Lough Sheelin, May 9th 2020
Lough Sheelin, May 9th 2020

May 5th – May 10th, 2020

‘To Thine Own Self be true’
(William Shakespeare)

This year’s angling season has been radically knocked askew by the onset of our pandemic – Covid-19.  On March 27th we essentially fell asleep in one world and woke up in another.

Waiting in Lockdown - boats at Kilnahard, May 1st 2020
Waiting in Lockdown – boats at Kilnahard, May 1st 2020

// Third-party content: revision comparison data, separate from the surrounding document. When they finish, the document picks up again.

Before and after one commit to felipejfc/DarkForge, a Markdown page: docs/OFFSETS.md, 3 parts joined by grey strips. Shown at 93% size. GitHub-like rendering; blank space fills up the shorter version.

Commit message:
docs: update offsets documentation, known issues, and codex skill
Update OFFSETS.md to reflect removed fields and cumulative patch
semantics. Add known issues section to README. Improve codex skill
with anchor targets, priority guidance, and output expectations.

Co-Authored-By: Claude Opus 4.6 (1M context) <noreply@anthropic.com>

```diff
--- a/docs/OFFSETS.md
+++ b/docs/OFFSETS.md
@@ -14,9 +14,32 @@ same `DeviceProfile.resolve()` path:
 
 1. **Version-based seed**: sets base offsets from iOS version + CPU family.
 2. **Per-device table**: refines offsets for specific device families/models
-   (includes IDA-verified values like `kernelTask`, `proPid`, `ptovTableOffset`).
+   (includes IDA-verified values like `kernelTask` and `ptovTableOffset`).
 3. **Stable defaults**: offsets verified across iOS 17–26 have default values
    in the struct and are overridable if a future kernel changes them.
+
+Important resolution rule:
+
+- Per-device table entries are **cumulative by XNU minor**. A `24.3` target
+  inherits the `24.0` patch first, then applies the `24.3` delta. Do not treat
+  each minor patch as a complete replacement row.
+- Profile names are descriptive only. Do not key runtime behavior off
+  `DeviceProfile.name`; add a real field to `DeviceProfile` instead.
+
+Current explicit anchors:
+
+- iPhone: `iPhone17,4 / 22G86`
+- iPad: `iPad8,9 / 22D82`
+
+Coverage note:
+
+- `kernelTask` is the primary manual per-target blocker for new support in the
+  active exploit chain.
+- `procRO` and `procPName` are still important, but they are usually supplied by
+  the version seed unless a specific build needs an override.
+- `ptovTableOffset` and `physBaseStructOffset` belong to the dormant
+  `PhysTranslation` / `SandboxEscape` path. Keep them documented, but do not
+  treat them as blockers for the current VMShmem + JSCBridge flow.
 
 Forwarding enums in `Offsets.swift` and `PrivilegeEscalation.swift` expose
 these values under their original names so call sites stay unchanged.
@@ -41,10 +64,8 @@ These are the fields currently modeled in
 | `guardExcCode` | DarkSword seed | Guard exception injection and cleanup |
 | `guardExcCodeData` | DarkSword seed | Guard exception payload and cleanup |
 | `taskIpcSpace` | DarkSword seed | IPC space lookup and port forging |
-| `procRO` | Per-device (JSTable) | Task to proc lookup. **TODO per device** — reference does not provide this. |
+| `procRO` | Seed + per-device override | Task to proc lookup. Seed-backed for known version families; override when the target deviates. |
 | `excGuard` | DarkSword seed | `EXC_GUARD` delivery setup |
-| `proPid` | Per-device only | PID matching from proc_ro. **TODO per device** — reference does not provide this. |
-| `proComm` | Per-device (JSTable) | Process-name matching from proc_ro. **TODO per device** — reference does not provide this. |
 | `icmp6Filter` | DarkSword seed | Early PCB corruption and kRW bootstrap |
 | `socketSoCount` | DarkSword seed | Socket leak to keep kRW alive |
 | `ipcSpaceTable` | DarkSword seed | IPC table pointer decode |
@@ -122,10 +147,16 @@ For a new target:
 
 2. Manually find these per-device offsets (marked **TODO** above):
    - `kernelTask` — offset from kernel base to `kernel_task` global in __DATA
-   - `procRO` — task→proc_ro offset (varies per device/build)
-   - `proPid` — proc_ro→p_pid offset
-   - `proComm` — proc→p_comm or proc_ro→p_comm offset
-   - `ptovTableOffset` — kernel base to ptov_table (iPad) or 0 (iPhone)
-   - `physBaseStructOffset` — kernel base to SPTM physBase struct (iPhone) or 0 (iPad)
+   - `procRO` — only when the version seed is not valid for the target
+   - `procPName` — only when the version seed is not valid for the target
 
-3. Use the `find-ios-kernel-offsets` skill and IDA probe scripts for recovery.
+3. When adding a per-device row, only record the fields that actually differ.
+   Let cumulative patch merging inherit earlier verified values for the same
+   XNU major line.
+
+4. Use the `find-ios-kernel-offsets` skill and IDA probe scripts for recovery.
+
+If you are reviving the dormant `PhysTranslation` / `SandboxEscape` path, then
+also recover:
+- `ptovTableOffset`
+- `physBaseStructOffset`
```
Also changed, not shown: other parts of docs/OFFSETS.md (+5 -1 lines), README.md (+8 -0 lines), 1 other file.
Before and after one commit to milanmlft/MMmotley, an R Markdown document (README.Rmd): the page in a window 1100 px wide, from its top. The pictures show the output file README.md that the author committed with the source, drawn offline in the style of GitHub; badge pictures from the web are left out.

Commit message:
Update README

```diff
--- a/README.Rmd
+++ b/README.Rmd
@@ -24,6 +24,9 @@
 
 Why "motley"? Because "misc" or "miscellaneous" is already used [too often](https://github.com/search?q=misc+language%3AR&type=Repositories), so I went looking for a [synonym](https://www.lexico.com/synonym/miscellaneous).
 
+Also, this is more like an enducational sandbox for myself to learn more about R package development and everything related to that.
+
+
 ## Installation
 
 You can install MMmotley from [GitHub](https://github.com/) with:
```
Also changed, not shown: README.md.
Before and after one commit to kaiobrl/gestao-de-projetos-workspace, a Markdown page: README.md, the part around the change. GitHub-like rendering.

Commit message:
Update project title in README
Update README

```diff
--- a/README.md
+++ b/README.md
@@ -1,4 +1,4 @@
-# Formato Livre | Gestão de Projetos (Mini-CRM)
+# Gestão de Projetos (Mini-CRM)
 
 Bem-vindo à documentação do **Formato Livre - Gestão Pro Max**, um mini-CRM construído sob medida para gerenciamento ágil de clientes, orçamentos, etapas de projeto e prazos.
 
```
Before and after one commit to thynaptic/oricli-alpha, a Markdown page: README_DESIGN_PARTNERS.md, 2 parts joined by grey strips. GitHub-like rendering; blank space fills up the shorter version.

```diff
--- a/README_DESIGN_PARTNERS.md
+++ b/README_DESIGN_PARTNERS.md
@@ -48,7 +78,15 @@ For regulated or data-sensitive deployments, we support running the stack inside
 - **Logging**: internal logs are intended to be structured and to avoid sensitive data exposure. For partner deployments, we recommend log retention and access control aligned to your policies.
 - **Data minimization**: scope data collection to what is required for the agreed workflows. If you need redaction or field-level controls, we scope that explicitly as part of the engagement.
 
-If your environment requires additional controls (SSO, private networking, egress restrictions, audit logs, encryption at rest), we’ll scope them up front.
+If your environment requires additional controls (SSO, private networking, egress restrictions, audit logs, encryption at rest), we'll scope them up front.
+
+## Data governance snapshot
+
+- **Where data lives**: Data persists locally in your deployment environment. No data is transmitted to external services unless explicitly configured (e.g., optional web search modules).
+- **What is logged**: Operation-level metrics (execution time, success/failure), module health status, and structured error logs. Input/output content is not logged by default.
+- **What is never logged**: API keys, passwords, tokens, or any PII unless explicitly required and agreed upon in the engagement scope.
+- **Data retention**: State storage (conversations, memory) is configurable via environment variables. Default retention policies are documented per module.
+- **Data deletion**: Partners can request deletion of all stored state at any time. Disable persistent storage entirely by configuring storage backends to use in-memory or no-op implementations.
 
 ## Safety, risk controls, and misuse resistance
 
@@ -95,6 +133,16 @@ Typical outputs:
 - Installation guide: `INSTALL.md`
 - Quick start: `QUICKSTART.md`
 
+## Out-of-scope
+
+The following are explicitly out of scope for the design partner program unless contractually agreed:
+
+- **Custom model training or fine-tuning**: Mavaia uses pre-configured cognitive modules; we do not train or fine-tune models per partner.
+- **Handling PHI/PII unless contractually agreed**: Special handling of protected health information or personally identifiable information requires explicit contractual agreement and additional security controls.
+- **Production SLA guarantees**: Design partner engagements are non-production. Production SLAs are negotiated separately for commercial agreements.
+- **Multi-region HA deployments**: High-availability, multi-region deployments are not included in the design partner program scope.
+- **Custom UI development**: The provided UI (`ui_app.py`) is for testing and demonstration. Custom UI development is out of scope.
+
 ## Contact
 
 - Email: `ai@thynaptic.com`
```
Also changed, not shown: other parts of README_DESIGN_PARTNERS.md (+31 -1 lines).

Forced into Spring hibernation, the anglers at Lough Sheelin initially struggled with a 2km distance restriction until the ESB finally closed all of its Shannon waters on April 9th terminating fishing altogether on this lake.  Minimal easing of lockdown on May 5th, included Lough Sheelin reopening, with a 5km limit on travel. July 20th has been tentatively marked as the date when people can move from county to county and so for the majority of anglers this will be D day for them to return here.  The lead up to this date will undoubtedly be painful for those anglers who are forced to stay away but this will not last forever and it is useful to know at what stage the lake is at when returning to fish these great waters.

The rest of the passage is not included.